Her voice with it’s ultra-late vibrato, is warmer than ever on a new album ranging from brilliant scatting on Without a Song to tender balladry on You’re my Thrill and self-penned new lyrics to themes by Pat Metheny and Bobby Hutcherson.
Elsewhere the uplifting update on eclectic multi-instrumentalist and genius Hermeto Pascoal is another example of Wardell taking on difficult pieces and turning them into something new, though here the Brazilian tradition is very much respected with a gentle and lyrical guitar solo by Guillermo Hill.
Anita Wardell is a case in point. British born, but part educated in Australia where she studied jazz and improvised music at the University of Adeleide, Anita Wardell has been influenced by the innovatory work of Eddie Jefferson performing with Jefferson’s late career sidekick Richie Cole and Mark Murphy and this grounding reveals itself in the ease with which the singer performs on ballads as well as be-bop excursions. Pascoal’s Frevo Em Maceio is a vehicle for Wardell’s boppish agility, skipping flutelike over the mercurial melody, and she quietly caresses the meanings out of Stevie Wonder’s Superwoman with an expertise that never betrays a hint of artifice.
Her mutual understanding withRobin Aspland, that most lucid and inventive of pianists, is a constant delight.

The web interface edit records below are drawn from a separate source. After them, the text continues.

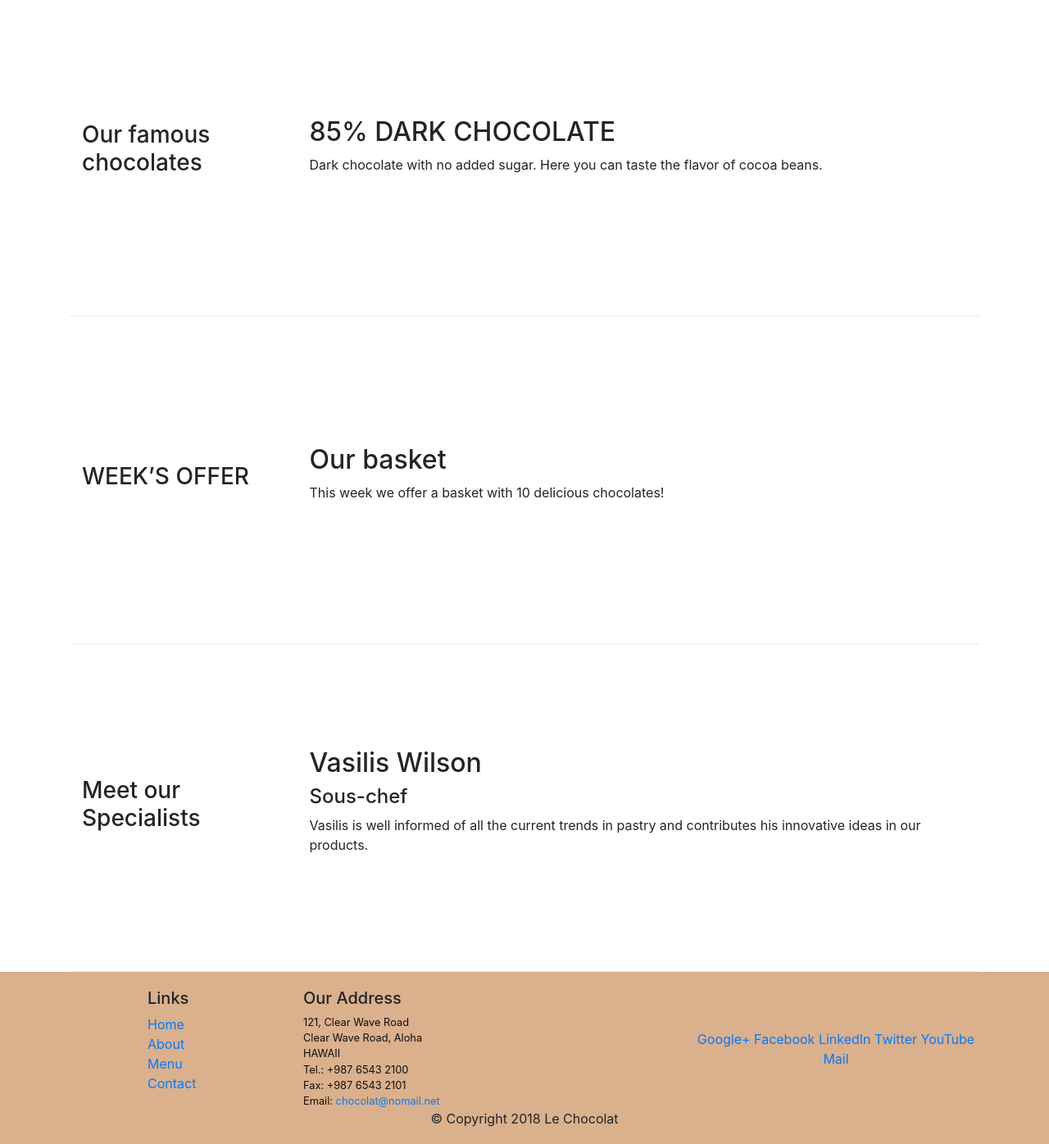
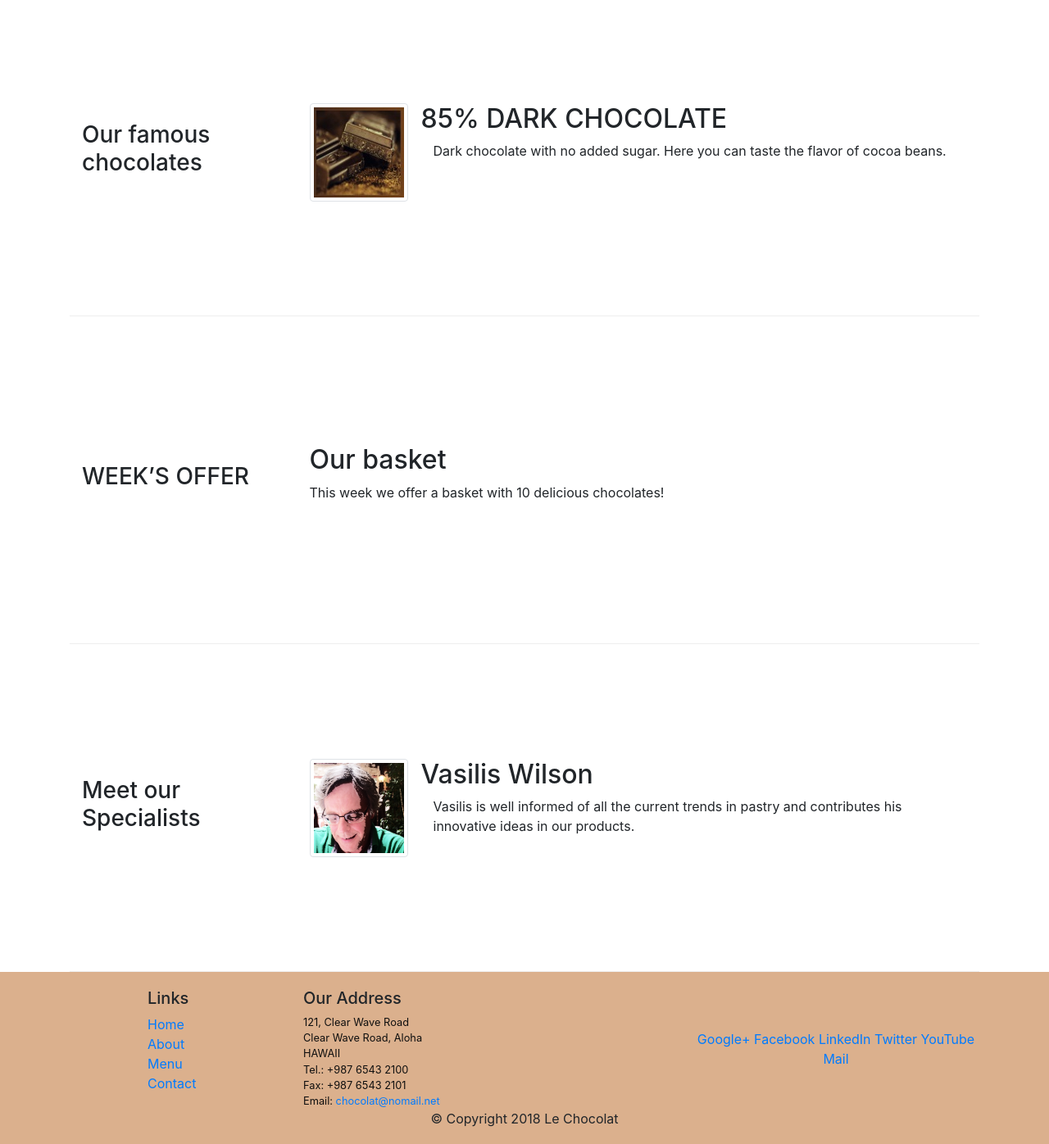
Before and after one commit to sdroggitis/lechocolat, a plain HTML site: page index.html in a window 1280 px wide. Shown: the part 360-1756 px from the top of the page at 82% size. Drawn offline with nearby package versions, Linux system fonts and the light colour scheme.

Commit message:
Images and Media

```diff
--- a/index.html
+++ b/index.html
@@ -22,7 +22,8 @@
 
     <nav class="navbar navbar-expand-md navbar-light bg-light fixed-top ">
         <div class="container">
-            <a class="navbar-brand" href="#">Le Chocolat</a>
+            <a class="navbar-brand" href="./index.html"><img src="images/logo.png" height="40" width="54"></a>
+
             <button class="navbar-toggler" type="button" data-toggle="collapse" data-target="#Navbar">
                 <span class="navbar-toggler-icon"></span>
             </button>
@@ -54,6 +55,7 @@
                         recipes. Our creations will travel you in the chocolate world!</p>
                 </div>
                 <div class="col col-sm">
+                    <img src="images/logo.png" class="img-fluid">
                 </div>
             </div>
         </div>
@@ -66,8 +68,15 @@
                 <h3>Our famous chocolates</h3>
             </div>
             <div class="col-sm col-md">
-                <h2>85% DARK CHOCOLATE</h2>
-                <p>Dark chocolate with no added sugar. Here you can taste the flavor of cocoa beans.</p>
+                <div class="media">
+                    <img class="d-flex mr-3 img-thumbnail align-self-center" src="images/dark85.jpg"
+                        alt="85% DARK CHOCOLATE">
+                    <div class="media-body">
+                        <h2 class="mt-0">85% DARK CHOCOLATE</h2>
+                        <p class="col d-none d-md-block">Dark chocolate with no added sugar.
+                            Here you can taste the flavor of cocoa beans.</p>
+                    </div>
+                </div>
             </div>
         </div>
 
@@ -87,10 +96,15 @@
                 <h3>Meet our Specialists</h3>
             </div>
             <div class="col-sm col-md">
-                <h2>Vasilis Wilson </h2>
-                <h4>Sous-chef</h4>
-                <p>Vasilis is well informed of all the current trends in pastry and contributes his innovative ideas in
-                    our products.</p>
+                    <div class="media">
+                            <img class="d-flex mr-3 img-thumbnail align-self-center"
+                                src="images/cartoonVasilis.png" alt="Vasilis Wilson">
+                            <div class="media-body">
+                                <h2 class="mt-0">Vasilis Wilson</h2>
+                                <p class="col d-none d-md-block">Vasilis is well informed of all the current
+                                    trends in pastry and contributes his innovative ideas in our products.</p>
+                            </div>
+                        </div>
             </div>
         </div>
     </div>
```
Also changed, not shown: aboutus.html (+4 -2 lines), images/cartoonVasilis.png (added), images/dark85.jpg (added), images/logo.png (added), images/promotion.jpg (added). Lines whose indentation alone changed are shown as unchanged.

For the first, she plays it laid back before shifting up a couple of gears and the contrast between the two is a joy to behold. Commencing at a rapid tempo, the piece then slows down to mid-tempo with a exquisite soulful delivery from the singer.